[Start of section]

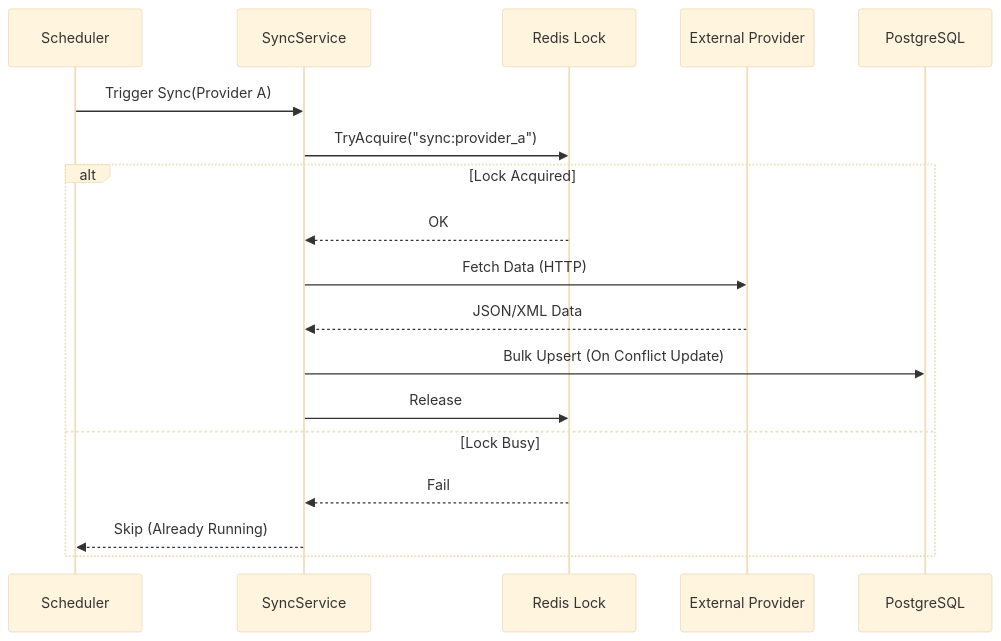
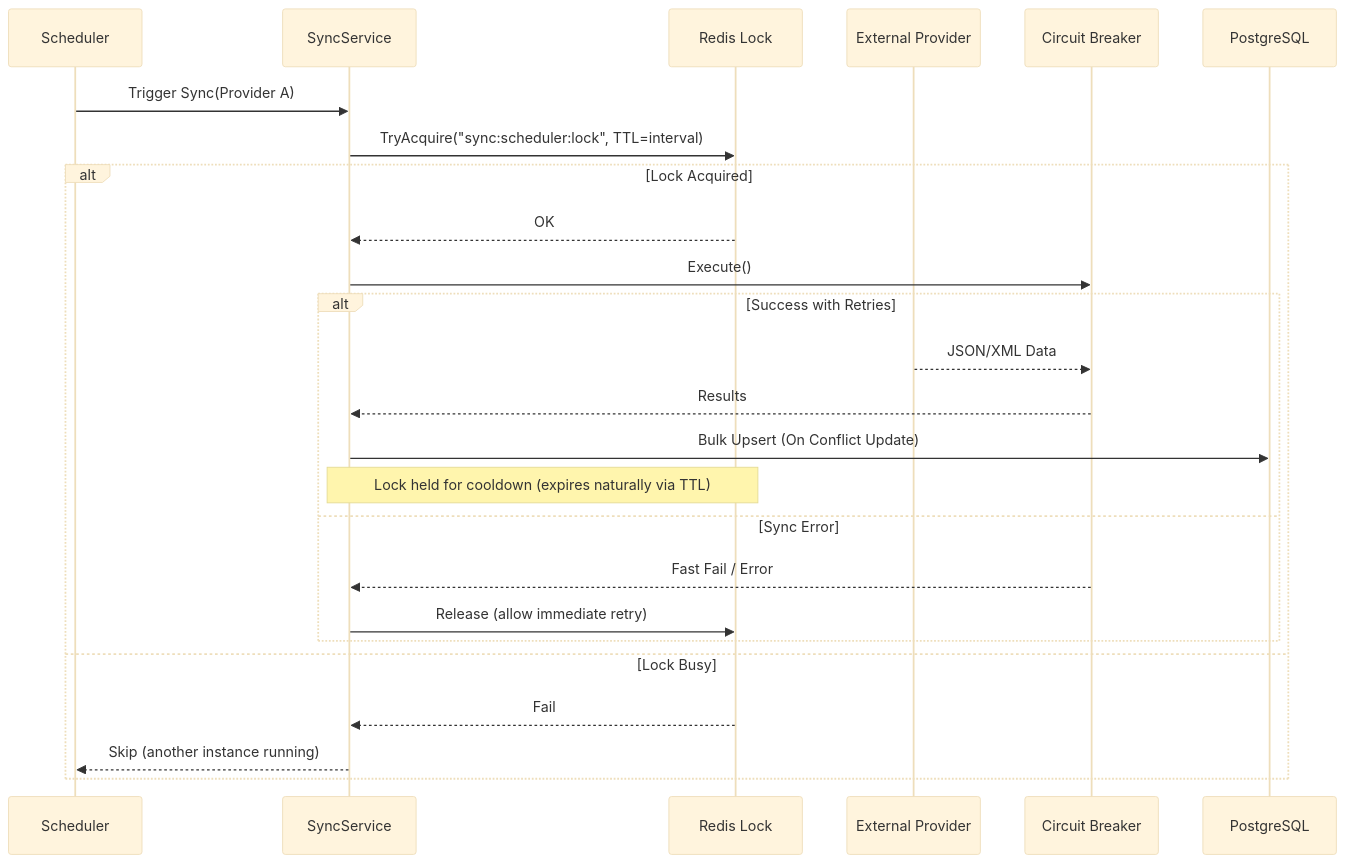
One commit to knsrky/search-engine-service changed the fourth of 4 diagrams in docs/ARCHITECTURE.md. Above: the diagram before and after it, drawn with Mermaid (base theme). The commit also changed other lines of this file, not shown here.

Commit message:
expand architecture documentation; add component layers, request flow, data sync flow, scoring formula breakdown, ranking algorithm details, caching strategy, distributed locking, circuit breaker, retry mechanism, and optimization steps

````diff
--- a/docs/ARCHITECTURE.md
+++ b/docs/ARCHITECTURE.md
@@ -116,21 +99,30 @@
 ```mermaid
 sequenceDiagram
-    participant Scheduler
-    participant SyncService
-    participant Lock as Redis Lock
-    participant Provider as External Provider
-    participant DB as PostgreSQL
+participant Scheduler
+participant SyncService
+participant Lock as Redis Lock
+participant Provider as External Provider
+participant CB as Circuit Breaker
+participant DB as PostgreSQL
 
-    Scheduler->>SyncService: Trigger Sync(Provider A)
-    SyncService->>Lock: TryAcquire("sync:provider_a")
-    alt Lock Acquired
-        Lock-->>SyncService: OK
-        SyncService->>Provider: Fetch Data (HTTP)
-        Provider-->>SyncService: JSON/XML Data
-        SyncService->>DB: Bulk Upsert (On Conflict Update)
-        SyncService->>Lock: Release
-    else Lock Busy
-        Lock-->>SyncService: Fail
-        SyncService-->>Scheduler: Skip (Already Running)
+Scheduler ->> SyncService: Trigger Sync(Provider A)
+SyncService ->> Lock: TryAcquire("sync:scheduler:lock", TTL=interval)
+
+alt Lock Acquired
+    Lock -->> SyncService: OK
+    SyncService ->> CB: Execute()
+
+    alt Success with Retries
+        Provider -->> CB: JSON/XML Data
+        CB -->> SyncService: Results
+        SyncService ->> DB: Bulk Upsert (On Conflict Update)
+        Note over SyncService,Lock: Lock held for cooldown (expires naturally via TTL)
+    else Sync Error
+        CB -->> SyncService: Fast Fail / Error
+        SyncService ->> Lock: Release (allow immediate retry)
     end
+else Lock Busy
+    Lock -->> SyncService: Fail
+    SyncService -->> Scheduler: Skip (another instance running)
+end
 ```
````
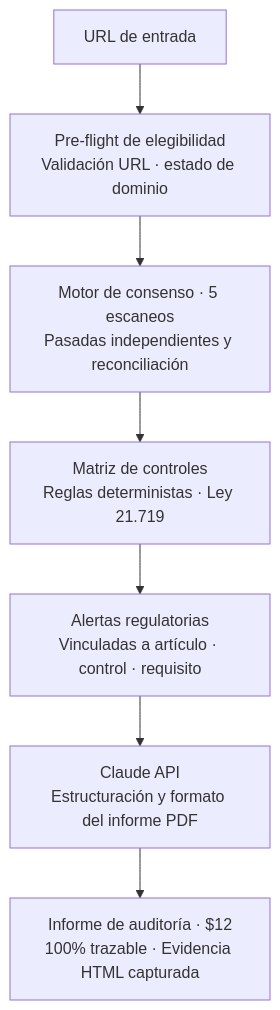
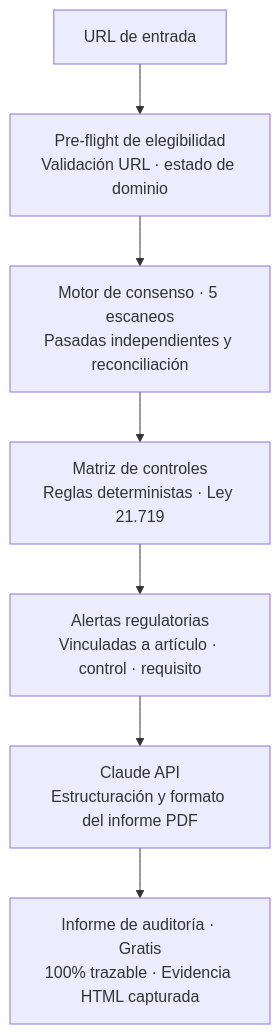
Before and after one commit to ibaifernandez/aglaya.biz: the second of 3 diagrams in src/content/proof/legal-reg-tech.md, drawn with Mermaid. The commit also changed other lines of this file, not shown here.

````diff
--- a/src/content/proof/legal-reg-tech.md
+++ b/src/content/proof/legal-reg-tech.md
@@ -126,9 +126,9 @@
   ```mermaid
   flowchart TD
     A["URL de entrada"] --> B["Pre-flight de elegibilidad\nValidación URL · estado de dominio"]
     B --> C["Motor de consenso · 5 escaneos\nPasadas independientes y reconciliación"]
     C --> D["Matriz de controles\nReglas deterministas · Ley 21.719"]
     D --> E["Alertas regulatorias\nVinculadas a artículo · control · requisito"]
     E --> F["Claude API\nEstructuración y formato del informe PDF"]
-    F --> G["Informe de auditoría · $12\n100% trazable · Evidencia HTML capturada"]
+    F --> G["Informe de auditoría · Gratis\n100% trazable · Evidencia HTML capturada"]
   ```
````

[End of section]
[Start of section]

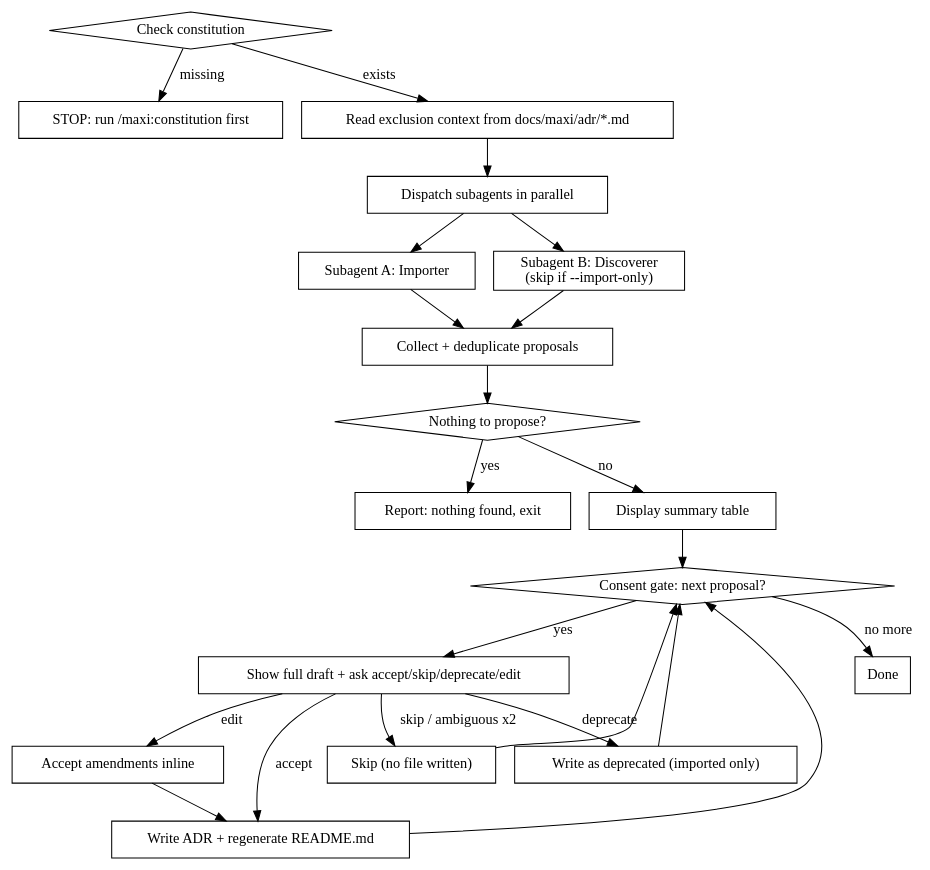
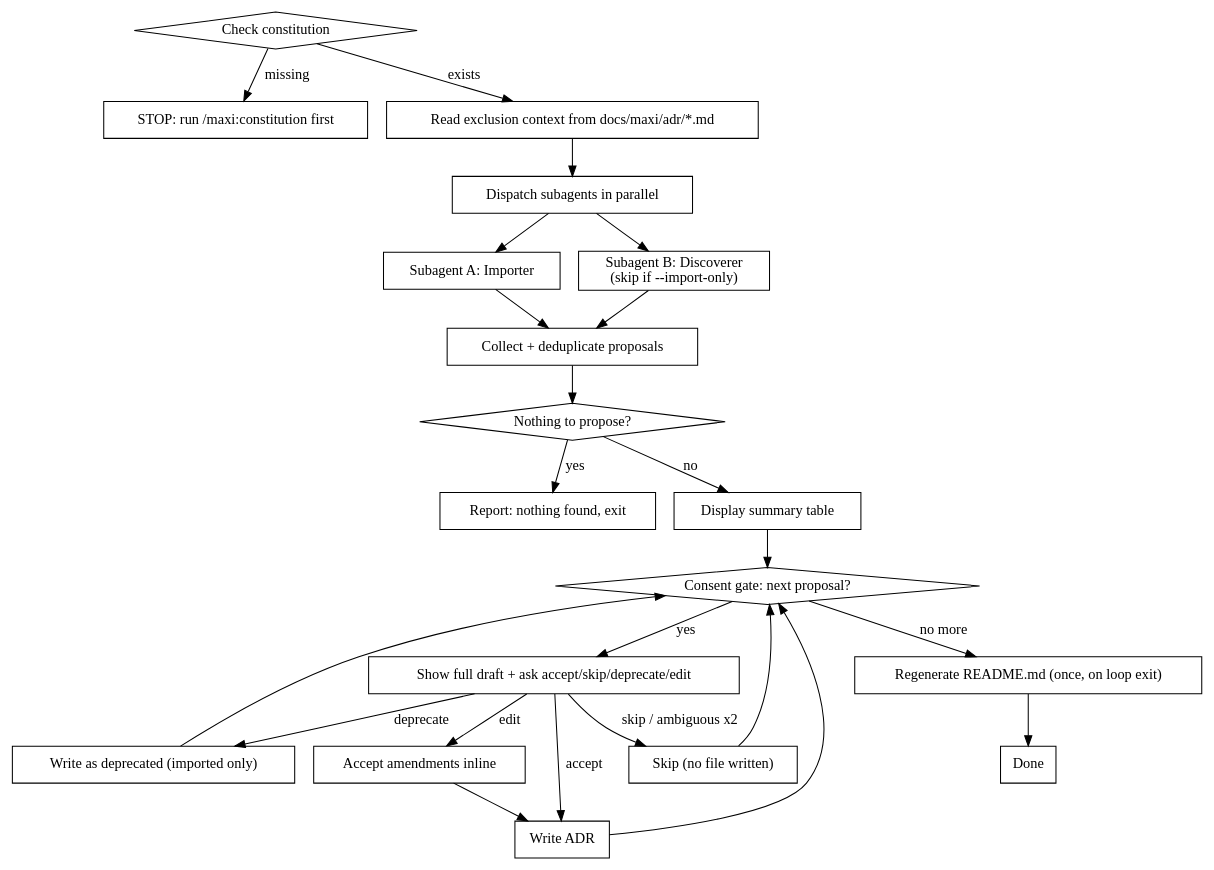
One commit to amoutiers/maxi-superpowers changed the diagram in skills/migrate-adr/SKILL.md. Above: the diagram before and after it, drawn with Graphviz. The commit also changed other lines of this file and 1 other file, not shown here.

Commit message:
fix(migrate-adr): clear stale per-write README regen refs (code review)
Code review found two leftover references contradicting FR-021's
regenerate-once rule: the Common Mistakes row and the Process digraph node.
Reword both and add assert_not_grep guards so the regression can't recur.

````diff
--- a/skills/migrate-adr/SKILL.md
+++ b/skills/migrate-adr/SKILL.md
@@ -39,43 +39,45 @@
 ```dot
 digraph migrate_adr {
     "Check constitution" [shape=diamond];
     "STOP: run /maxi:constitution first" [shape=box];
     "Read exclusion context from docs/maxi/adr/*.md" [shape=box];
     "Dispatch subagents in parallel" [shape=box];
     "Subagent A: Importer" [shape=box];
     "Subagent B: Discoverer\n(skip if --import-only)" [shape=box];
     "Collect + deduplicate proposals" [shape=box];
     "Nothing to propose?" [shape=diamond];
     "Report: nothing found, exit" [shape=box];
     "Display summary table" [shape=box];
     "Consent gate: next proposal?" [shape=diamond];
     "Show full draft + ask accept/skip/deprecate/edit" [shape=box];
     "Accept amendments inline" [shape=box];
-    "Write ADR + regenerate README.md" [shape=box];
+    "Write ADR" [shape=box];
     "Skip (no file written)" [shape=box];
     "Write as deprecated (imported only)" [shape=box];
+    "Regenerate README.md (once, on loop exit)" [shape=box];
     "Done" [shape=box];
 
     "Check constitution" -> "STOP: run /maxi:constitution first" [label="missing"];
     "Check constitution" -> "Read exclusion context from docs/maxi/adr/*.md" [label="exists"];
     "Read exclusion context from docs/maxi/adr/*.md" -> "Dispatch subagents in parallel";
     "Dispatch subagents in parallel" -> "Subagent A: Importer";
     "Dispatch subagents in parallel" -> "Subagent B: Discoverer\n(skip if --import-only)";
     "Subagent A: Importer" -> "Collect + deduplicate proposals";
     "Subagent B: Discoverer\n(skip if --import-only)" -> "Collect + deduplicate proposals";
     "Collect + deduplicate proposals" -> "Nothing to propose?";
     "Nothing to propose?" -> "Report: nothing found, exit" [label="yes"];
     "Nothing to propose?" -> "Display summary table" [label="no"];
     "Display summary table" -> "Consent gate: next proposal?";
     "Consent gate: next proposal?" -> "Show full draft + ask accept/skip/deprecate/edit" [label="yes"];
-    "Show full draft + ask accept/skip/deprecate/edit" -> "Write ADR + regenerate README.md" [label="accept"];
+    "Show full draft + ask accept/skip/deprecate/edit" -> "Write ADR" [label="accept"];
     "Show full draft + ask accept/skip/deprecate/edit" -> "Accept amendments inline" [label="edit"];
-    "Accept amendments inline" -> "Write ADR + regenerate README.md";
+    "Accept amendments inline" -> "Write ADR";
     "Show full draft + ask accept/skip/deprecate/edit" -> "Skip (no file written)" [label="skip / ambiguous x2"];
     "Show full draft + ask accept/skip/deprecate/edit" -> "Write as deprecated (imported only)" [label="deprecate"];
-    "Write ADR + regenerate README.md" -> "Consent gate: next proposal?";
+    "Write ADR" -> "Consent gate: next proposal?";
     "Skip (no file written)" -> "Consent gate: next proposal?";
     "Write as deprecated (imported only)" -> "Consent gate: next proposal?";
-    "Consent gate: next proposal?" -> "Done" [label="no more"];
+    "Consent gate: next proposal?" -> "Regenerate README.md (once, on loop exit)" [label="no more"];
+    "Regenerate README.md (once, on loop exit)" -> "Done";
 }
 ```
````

[End of section]
[Start of section]

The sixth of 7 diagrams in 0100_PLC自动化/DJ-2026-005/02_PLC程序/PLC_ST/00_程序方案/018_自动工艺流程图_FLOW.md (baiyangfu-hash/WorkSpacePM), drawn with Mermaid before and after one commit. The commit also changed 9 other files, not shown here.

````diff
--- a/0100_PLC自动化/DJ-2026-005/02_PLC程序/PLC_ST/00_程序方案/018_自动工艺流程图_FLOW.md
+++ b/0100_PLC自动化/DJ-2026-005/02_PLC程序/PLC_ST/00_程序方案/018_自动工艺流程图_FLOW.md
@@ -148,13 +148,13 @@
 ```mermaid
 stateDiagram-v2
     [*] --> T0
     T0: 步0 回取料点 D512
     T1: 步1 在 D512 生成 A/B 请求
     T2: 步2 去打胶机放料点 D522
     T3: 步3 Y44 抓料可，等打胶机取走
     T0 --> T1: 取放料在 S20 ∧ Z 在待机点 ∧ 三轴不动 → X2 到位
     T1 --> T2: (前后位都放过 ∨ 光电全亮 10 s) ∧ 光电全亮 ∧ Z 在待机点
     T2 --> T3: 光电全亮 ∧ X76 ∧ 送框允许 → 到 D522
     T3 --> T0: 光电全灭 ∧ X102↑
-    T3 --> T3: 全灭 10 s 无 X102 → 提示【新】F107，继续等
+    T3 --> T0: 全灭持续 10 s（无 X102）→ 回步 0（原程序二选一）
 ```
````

[End of section]

When a line of the data holds the string "participant", pick it out and copy it.

-    participant Scheduler
-    participant SyncService
-    participant Lock as Redis Lock
-    participant Provider as External Provider
-    participant DB as PostgreSQL
+participant Scheduler
+participant SyncService
+participant Lock as Redis Lock
+participant Provider as External Provider
+participant CB as Circuit Breaker
+participant DB as PostgreSQL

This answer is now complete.